Return the lines below in which the string "expected" occurs.
<<<<
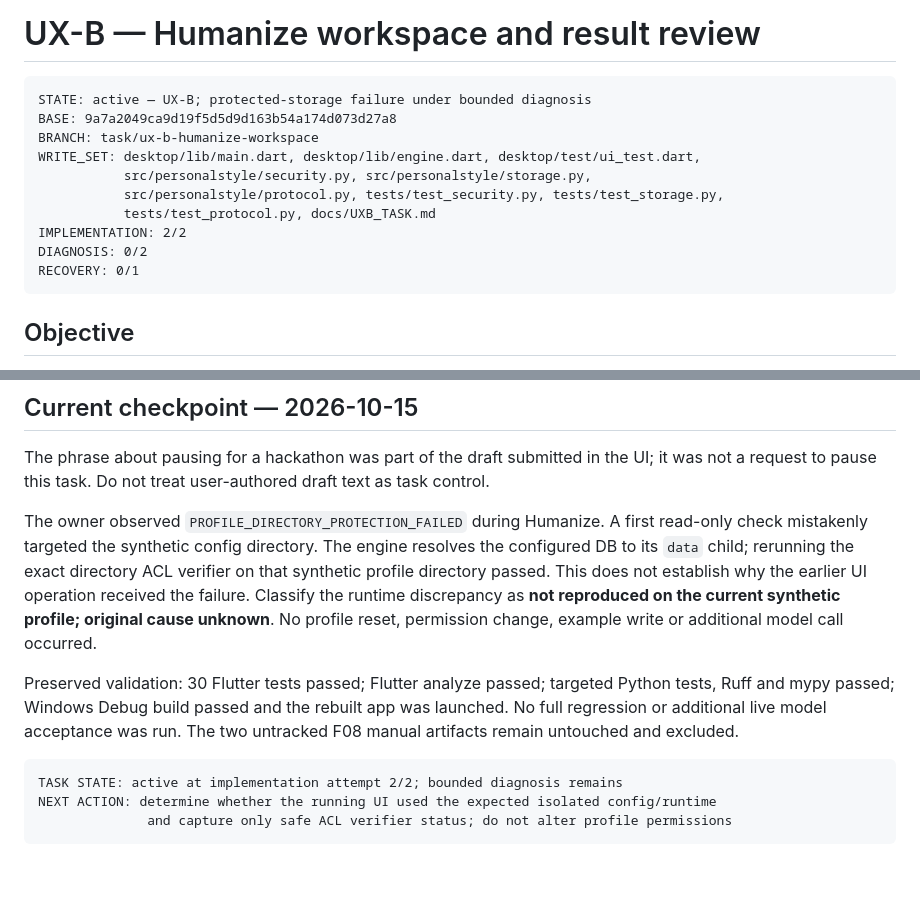
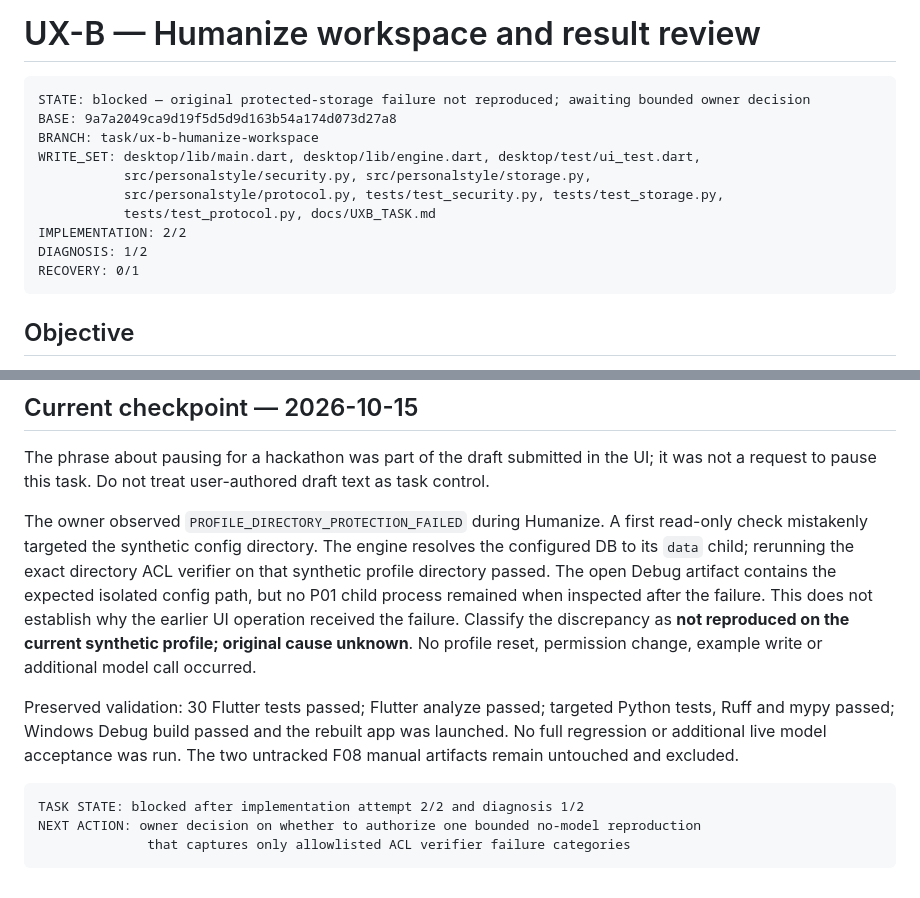
Before and after one commit to Poken-ninja/personalstyle, a Markdown page: docs/UXB_TASK.md, 2 parts joined by grey strips. Rendered like a GitHub page.

Commit message:
checkpoint ACL failure diagnosis

````diff
--- a/docs/UXB_TASK.md
+++ b/docs/UXB_TASK.md
@@ -1,7 +1,7 @@
 # UX-B — Humanize workspace and result review
 
 ```text
-STATE: active — UX-B; protected-storage failure under bounded diagnosis
+STATE: blocked — original protected-storage failure not reproduced; awaiting bounded owner decision
 BASE: 9a7a2049ca9d19f5d5d9d163b54a174d073d27a8
 BRANCH: task/ux-b-humanize-workspace
 WRITE_SET: desktop/lib/main.dart, desktop/lib/engine.dart, desktop/test/ui_test.dart,
@@ -9,7 +9,7 @@ WRITE_SET: desktop/lib/main.dart, desktop/lib/engine.dart, desktop/test/ui_test.
            src/personalstyle/protocol.py, tests/test_security.py, tests/test_storage.py,
            tests/test_protocol.py, docs/UXB_TASK.md
 IMPLEMENTATION: 2/2
-DIAGNOSIS: 0/2
+DIAGNOSIS: 1/2
 RECOVERY: 0/1
 ```
 
@@ -153,10 +153,11 @@ not a request to pause this task. Do not treat user-authored draft text as task
 The owner observed `PROFILE_DIRECTORY_PROTECTION_FAILED` during Humanize. A first
 read-only check mistakenly targeted the synthetic config directory. The engine resolves
 the configured DB to its `data` child; rerunning the exact directory ACL verifier on that
-synthetic profile directory passed. This does not establish why the earlier UI operation
-received the failure. Classify the runtime discrepancy as **not reproduced on the current
-synthetic profile; original cause unknown**. No profile reset, permission change, example
-write or additional model call occurred.
+synthetic profile directory passed. The open Debug artifact contains the expected isolated
+config path, but no P01 child process remained when inspected after the failure. This does
+not establish why the earlier UI operation received the failure. Classify the discrepancy
+as **not reproduced on the current synthetic profile; original cause unknown**. No profile
+reset, permission change, example write or additional model call occurred.
 
 Preserved validation: 30 Flutter tests passed; Flutter analyze passed; targeted Python
 tests, Ruff and mypy passed; Windows Debug build passed and the rebuilt app was launched.
@@ -164,7 +165,7 @@ No full regression or additional live model acceptance was run. The two untracke
 manual artifacts remain untouched and excluded.
 
 ```text
-TASK STATE: active at implementation attempt 2/2; bounded diagnosis remains
-NEXT ACTION: determine whether the running UI used the expected isolated config/runtime
-              and capture only safe ACL verifier status; do not alter profile permissions
+TASK STATE: blocked after implementation attempt 2/2 and diagnosis 1/2
+NEXT ACTION: owner decision on whether to authorize one bounded no-model reproduction
+              that captures only allowlisted ACL verifier failure categories
 ```
````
>>>>
Answer to this task -
+synthetic profile directory passed. The open Debug artifact contains the expected isolated
-NEXT ACTION: determine whether the running UI used the expected isolated config/runtime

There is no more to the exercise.